§ What to produce
Lines in the records below that contain the word "link" must each be copied.

§ Extracted entries
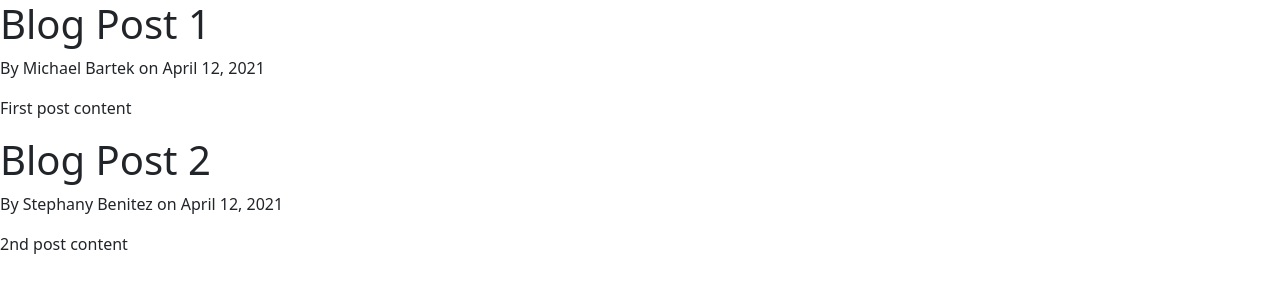
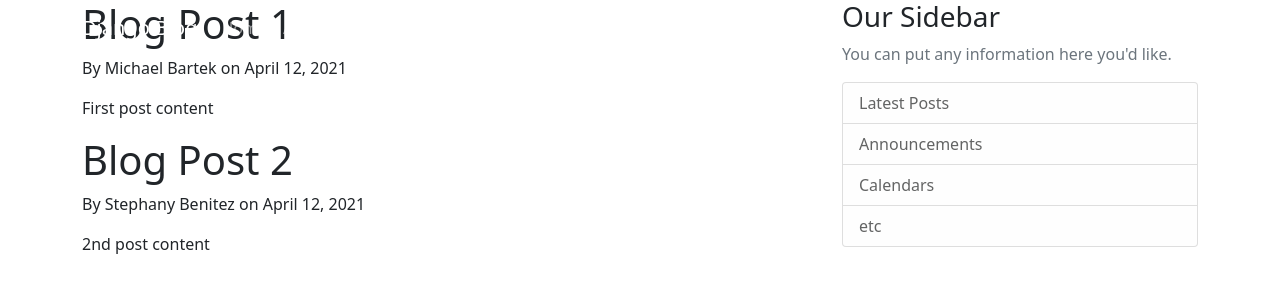
Before and after one commit to Hoybaby/django-python-app, a Django app: page / in a window 1280 px wide. Shown: the top 300 px of the page. Run offline with Django 3.2, Linux system fonts and the light colour scheme; some libraries are stand-ins or nearby versions.

Commit message:
trying to get bootstrap code into my base code so it can reflect on all the pages just fine. hence alot of additions and code lines added

```diff
--- a/blog/templates/blog/base.html
+++ b/blog/templates/blog/base.html
@@ -1,11 +1,13 @@
 <!DOCTYPE html>
 <html lang="en">
+
 <head>
     <meta charset="UTF-8">
     <meta name="viewport" content="width=device-width, initial-scale=1.0">
     <meta http-equiv="X-UA-Compatible" content="ie=edge">
-<meta name="Description" content="Enter your description here"/>
-<link rel="stylesheet" href="https://cdnjs.cloudflare.com/ajax/libs/twitter-bootstrap/5.0.0-beta1/css/bootstrap.min.css">
+    <meta name="Description" content="Enter your description here" />
+    <link rel="stylesheet"
+        href="https://cdnjs.cloudflare.com/ajax/libs/twitter-bootstrap/5.0.0-beta1/css/bootstrap.min.css">
     <link rel="stylesheet" href="https://cdnjs.cloudflare.com/ajax/libs/font-awesome/5.15.2/css/all.min.css">
     <!-- <link rel="stylesheet" href="assets/css/style.css"> -->
 
@@ -17,12 +19,56 @@
 
     <!-- <title>Python Blog</title> -->
 </head>
+
 <body>
-    {% block content %} {% endblock %}
+    <header class="site-header">
+        <nav class="navbar navbar-expand-md navbar-dark bg-steel fixed-top">
+            <div class="container">
+                <a class="navbar-brand mr-4" href="/">Django Blog</a>
+                <button class="navbar-toggler" type="button" data-toggle="collapse" data-target="#navbarToggle"
+                    aria-controls="navbarToggle" aria-expanded="false" aria-label="Toggle navigation">
+                    <span class="navbar-toggler-icon"></span>
+                </button>
+                <div class="collapse navbar-collapse" id="navbarToggle">
+                    <div class="navbar-nav mr-auto">
+                        <a class="nav-item nav-link" href="/">Home</a>
+                        <a class="nav-item nav-link" href="/about">About</a>
+                    </div>
+                    <!-- Navbar Right Side -->
+                    <div class="navbar-nav">
+                        <a class="nav-item nav-link" href="#">Login</a>
+                        <a class="nav-item nav-link" href="#">Register</a>
+                    </div>
+                </div>
+            </div>
+        </nav>
+    </header>
+    <main role="main" class="container">
+        <div class="row">
+            <div class="col-md-8">
+                {% block content %}{% endblock %}
+            </div>
+            <div class="col-md-4">
+                <div class="content-section">
+                    <h3>Our Sidebar</h3>
+                    <p class='text-muted'>You can put any information here you'd like.
+                    <ul class="list-group">
+                        <li class="list-group-item list-group-item-light">Latest Posts</li>
+                        <li class="list-group-item list-group-item-light">Announcements</li>
+                        <li class="list-group-item list-group-item-light">Calendars</li>
+                        <li class="list-group-item list-group-item-light">etc</li>
+                    </ul>
+                    </p>
+                </div>
+            </div>
+        </div>
+    </main>
 
 
 
-<!-- <script src="https://cdnjs.cloudflare.com/ajax/libs/popper.js/2.5.4/umd/popper.min.js"></script>
-<script src="https://cdnjs.cloudflare.com/ajax/libs/twitter-bootstrap/5.0.0-beta1/js/bootstrap.min.js"></script> -->
+
+    <script src="https://cdnjs.cloudflare.com/ajax/libs/popper.js/2.5.4/umd/popper.min.js"></script>
+    <script src="https://cdnjs.cloudflare.com/ajax/libs/twitter-bootstrap/5.0.0-beta1/js/bootstrap.min.js"></script>
 </body>
+
 </html>
```
Lines whose indentation alone changed are shown as unchanged.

§ Response to the task
-<link rel="stylesheet" href="https://cdnjs.cloudflare.com/ajax/libs/twitter-bootstrap/5.0.0-beta1/css/bootstrap.min.css">
+    <link rel="stylesheet"
     <link rel="stylesheet" href="https://cdnjs.cloudflare.com/ajax/libs/font-awesome/5.15.2/css/all.min.css">
     <!-- <link rel="stylesheet" href="assets/css/style.css"> -->
+                        <a class="nav-item nav-link" href="/">Home</a>
+                        <a class="nav-item nav-link" href="/about">About</a>
+                        <a class="nav-item nav-link" href="#">Login</a>
+                        <a class="nav-item nav-link" href="#">Register</a>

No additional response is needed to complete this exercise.